Alex Emmons reports on the new war powers resolution on Yemen introduced by Rep. Ro Khanna today:
On Wednesday, California Democrat Ro Khanna introduced a resolution invoking the 1973 War Powers Act, declaring that Congress never authorized U.S. support for the coalition in Yemen and directing President Donald Trump to withdraw U.S. troops from “hostilities” against the Houthis, the Iranian-backed rebel group at war with Saudi Arabia and the UAE.
The new resolution (H.Con.Res. 138) has many more co-sponsors than last year’s H.Con.Res. 81, and it stands a better chance of being brought to the floor for a vote. The co-sponsors include Democratic ranking members from both the Armed Services and Foreign Affairs Committees, as well as the minority whip. There is growing opposition in Congress to our policy of unconditionally supporting the Saudi coalition as it pulverizes and starves Yemen. If it is brought to a vote, this resolution offers opponents of the war an opportunity to shut down U.S. support for the coalition once and for all. Since the Trump administration will do nothing to curb or restrain the Saudis and Emiratis, it falls to Congress to do what should have been done years ago.
The Trump administration will fight this resolution just like it fought against the Sanders-Lee resolution in the Senate this past spring, but they will face more opposition this time. The last six months have confirmed just how wrong all of the administration’s pro-war claims have been. U.S. assistance has not reduced the number of civilian casualties, and it has not made coalition forces less likely to harm civilians. On the contrary, the coalition has committed multiple massacres over the last few months, including the Aug. 9 attack on the school bus, and the coalition’s sham investigations of its own attacks have been little more than cover-ups. The Yemen Data Project has documented that the coalition has been hitting non-military targets at a much higher rate in the last few months than in the past, and since they began their attack on Hodeidah civilian casualties have risen rapidly. The administration has discredited its claims by issuing a bogus certification that the Saudi coalition is meeting the requirements laid out by Congress.
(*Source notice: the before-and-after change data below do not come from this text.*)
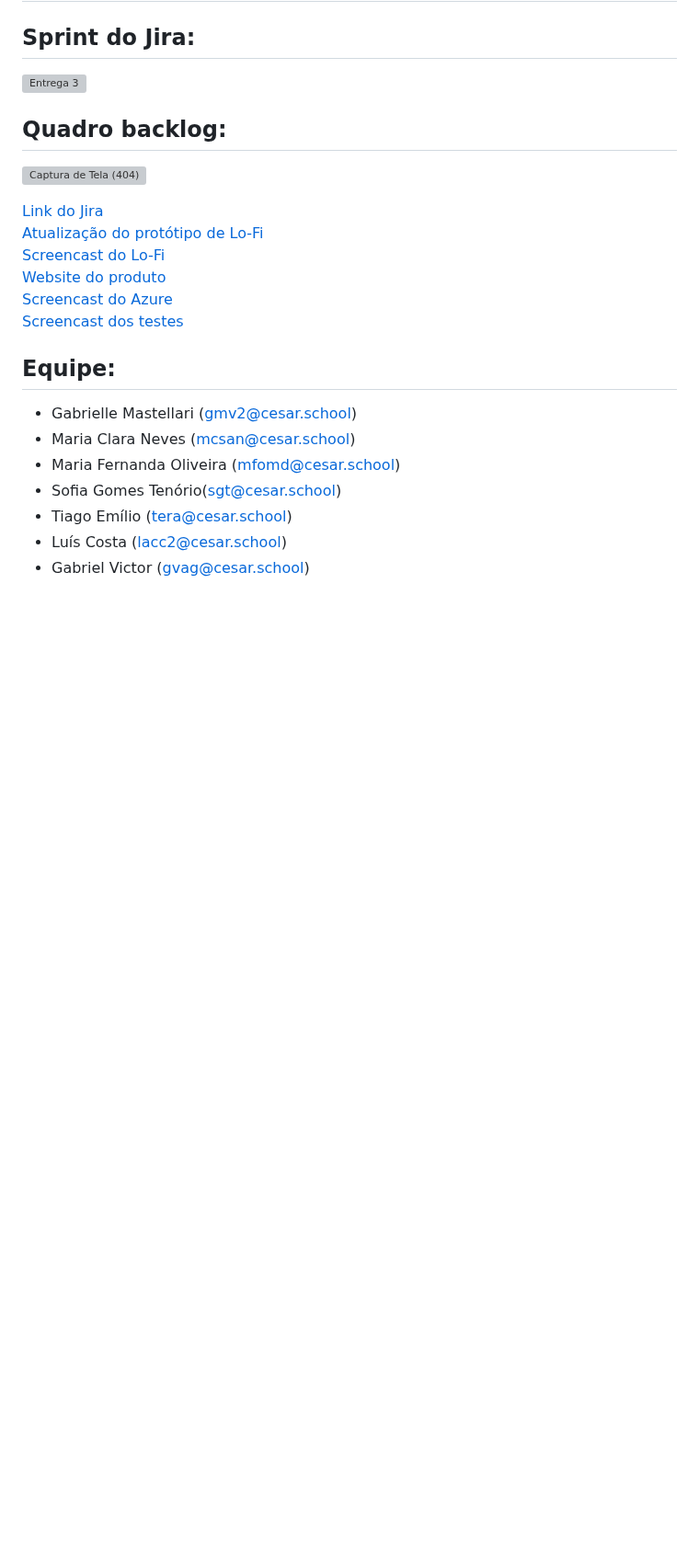
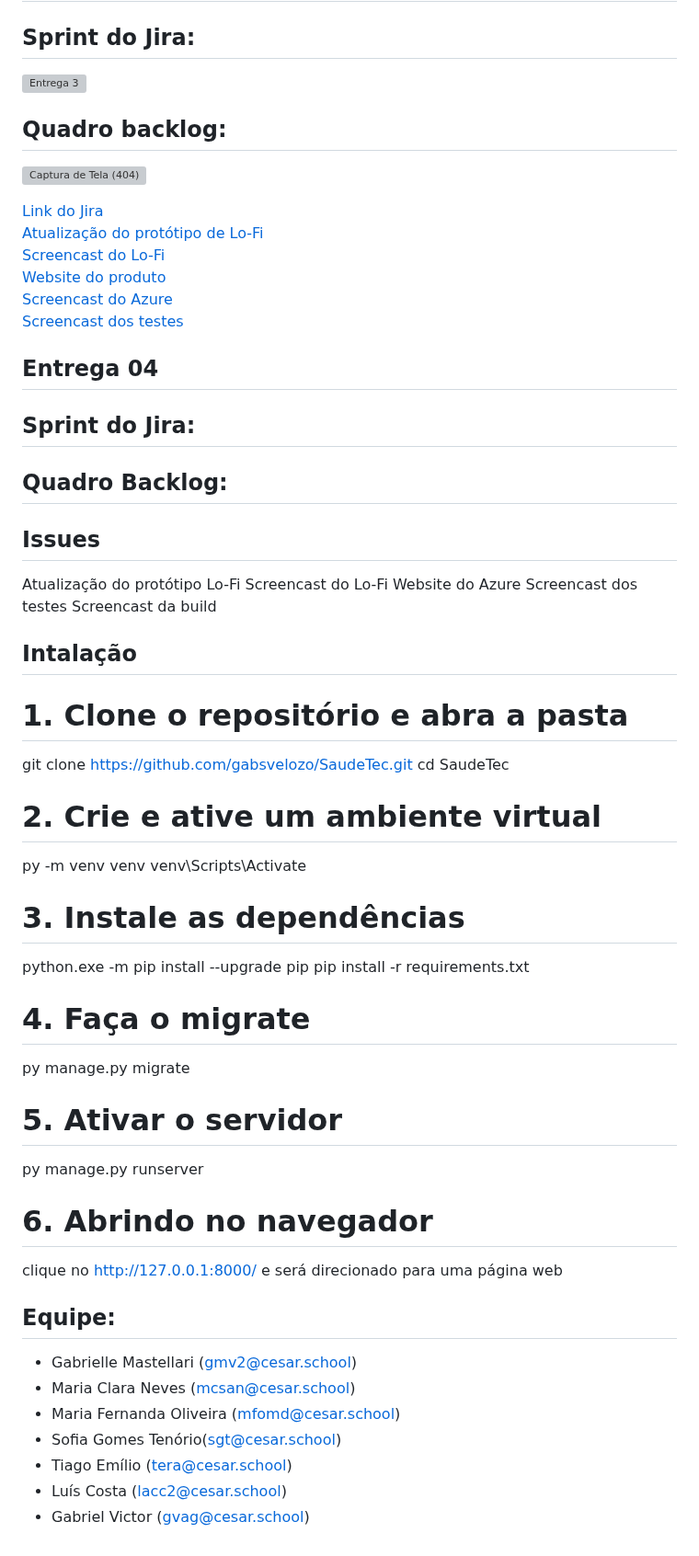
Before and after one commit to gabsvelozo/Projeto-FDS, a Markdown page: README.md, the part around the change. Shown at 92% size. Rendered like a GitHub page; blank space fills up the shorter version; grey boxes are pictures that could not be loaded.

```diff
--- a/README.md
+++ b/README.md
@@ -102,6 +102,37 @@ Uma aplicação web inovadora projetada para otimizar o atendimento público na
 [Screencast do Azure](https://youtu.be/TjiBrgFAjiQ)<br>
 [Screencast dos testes](https://youtu.be/5YEgpYKPeYY)<br>
 
+## Entrega 04
+
+## Sprint do Jira:
+
+## Quadro Backlog:
+
+## Issues
+
+Atualização do protótipo Lo-Fi
+Screencast do Lo-Fi
+Website do Azure
+Screencast dos testes
+Screencast da build
+
+## Intalação
+# 1. Clone o repositório e abra a pasta
+git clone https://github.com/gabsvelozo/SaudeTec.git
+cd SaudeTec
+# 2. Crie e ative um ambiente virtual
+py -m venv venv
+venv\Scripts\Activate
+# 3. Instale as dependências
+python.exe -m pip install --upgrade pip
+pip install -r requirements.txt
+# 4. Faça o migrate
+py manage.py migrate
+# 5. Ativar o servidor
+py manage.py runserver
+# 6. Abrindo no navegador
+clique no  http://127.0.0.1:8000/ e será direcionado para uma página web
+
 ## Equipe:
 
 - Gabrielle Mastellari (gmv2@cesar.school)
```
Now House members can do what the Senate should have done in March by voting to force an end to the illegal U.S. involvement in the disgraceful war on Yemen.